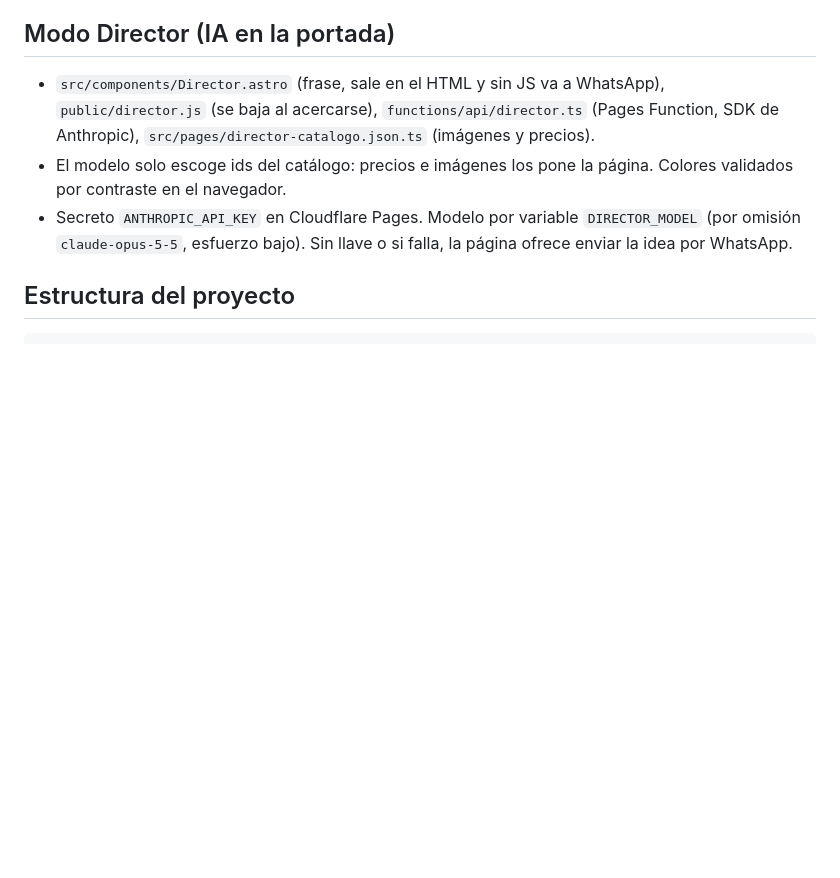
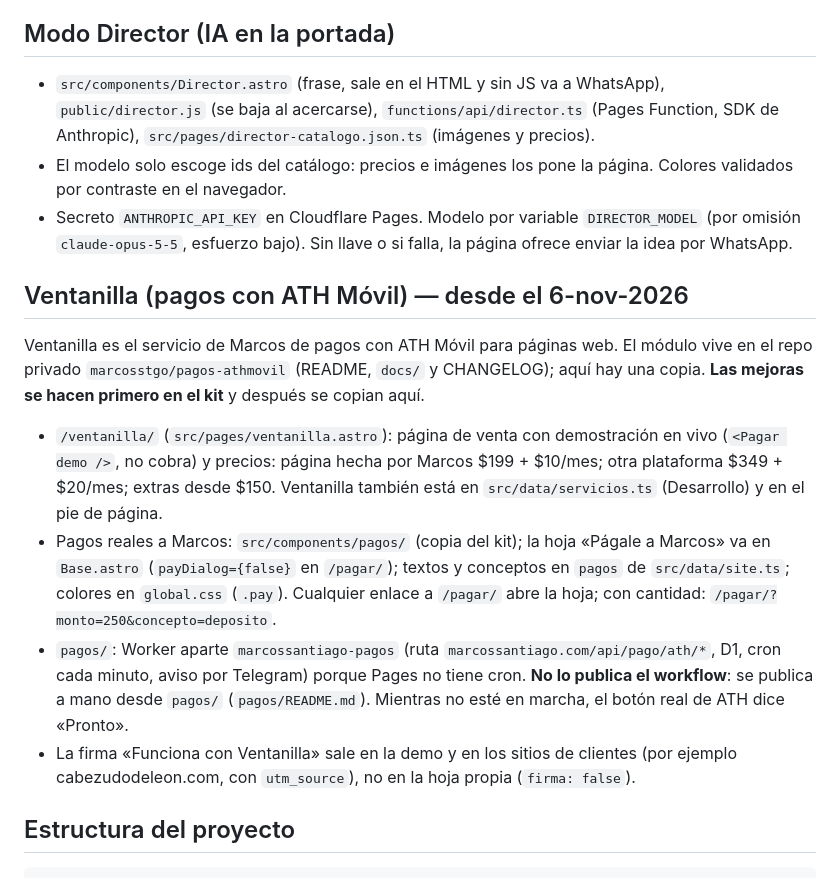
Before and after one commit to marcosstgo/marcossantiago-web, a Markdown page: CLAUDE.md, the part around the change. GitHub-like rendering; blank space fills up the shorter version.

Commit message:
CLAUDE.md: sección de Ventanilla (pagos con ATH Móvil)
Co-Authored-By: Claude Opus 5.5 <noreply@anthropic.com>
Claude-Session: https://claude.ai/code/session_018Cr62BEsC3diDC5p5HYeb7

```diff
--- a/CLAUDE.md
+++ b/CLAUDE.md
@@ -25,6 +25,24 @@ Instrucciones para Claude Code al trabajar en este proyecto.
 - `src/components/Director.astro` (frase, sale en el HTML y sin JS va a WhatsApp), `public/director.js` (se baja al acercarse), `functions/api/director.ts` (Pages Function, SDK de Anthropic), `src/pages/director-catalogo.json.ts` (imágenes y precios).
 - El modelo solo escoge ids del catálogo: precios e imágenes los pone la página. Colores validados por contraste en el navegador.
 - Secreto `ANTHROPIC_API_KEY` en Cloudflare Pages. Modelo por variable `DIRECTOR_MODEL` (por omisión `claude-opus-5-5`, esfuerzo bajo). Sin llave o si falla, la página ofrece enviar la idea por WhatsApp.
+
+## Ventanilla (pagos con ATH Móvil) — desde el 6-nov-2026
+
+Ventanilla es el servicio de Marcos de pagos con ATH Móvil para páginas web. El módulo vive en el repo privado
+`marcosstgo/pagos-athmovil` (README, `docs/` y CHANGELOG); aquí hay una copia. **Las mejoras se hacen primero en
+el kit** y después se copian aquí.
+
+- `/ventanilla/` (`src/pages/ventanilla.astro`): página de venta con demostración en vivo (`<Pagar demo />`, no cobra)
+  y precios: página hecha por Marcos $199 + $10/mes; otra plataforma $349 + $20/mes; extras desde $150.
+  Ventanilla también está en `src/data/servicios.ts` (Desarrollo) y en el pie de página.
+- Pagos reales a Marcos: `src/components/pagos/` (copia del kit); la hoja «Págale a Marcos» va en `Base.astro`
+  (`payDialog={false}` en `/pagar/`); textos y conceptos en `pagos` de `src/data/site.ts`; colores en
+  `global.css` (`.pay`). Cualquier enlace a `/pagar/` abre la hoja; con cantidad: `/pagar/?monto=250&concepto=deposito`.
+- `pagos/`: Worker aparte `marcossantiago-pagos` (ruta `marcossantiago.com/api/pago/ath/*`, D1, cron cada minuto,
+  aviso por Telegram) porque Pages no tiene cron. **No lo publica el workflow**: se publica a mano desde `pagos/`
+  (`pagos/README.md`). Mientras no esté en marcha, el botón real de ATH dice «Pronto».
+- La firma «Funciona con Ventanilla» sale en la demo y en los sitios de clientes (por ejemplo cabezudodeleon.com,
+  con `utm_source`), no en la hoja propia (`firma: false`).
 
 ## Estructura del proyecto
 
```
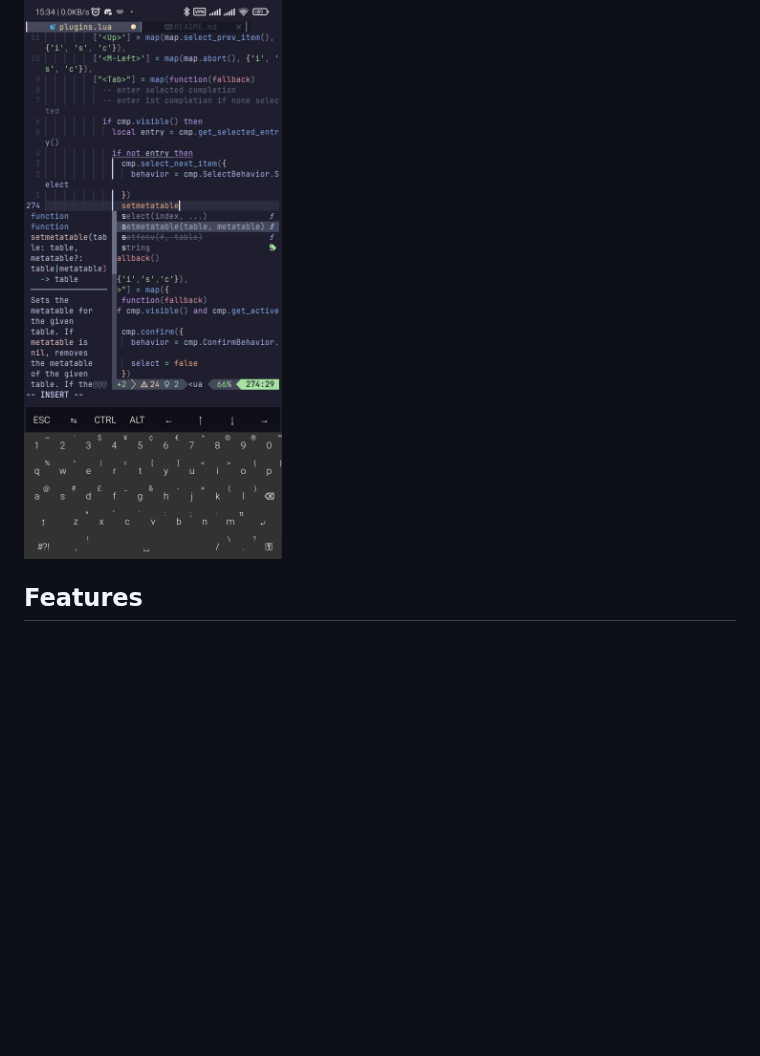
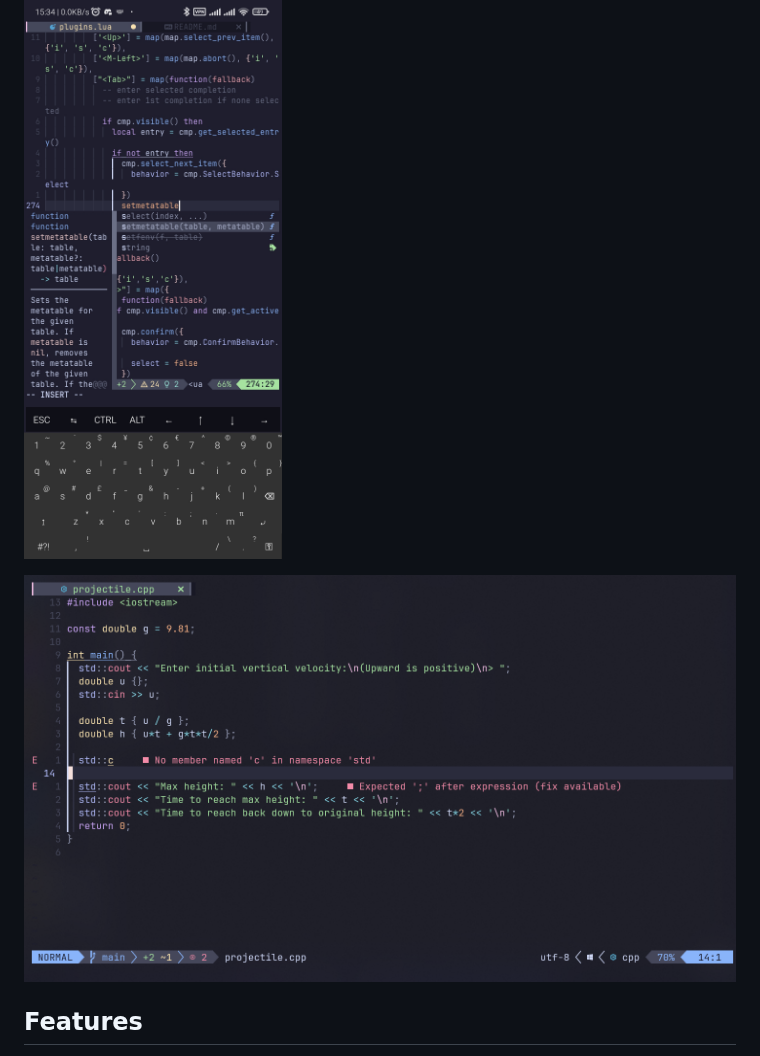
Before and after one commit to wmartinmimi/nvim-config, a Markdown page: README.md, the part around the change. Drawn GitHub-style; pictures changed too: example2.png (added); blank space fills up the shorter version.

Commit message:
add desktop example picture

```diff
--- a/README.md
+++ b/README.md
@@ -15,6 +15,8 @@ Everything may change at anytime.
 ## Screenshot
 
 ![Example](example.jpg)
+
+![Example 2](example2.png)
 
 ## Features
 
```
_ _ _ _ _ _ _
- Task objective -
When the entries above show the word "components" in a line, copy that line out.

- Answer below -
 - `src/components/Director.astro` (frase, sale en el HTML y sin JS va a WhatsApp), `public/director.js` (se baja al acercarse), `functions/api/director.ts` (Pages Function, SDK de Anthropic), `src/pages/director-catalogo.json.ts` (imágenes y precios).
+- Pagos reales a Marcos: `src/components/pagos/` (copia del kit); la hoja «Págale a Marcos» va en `Base.astro`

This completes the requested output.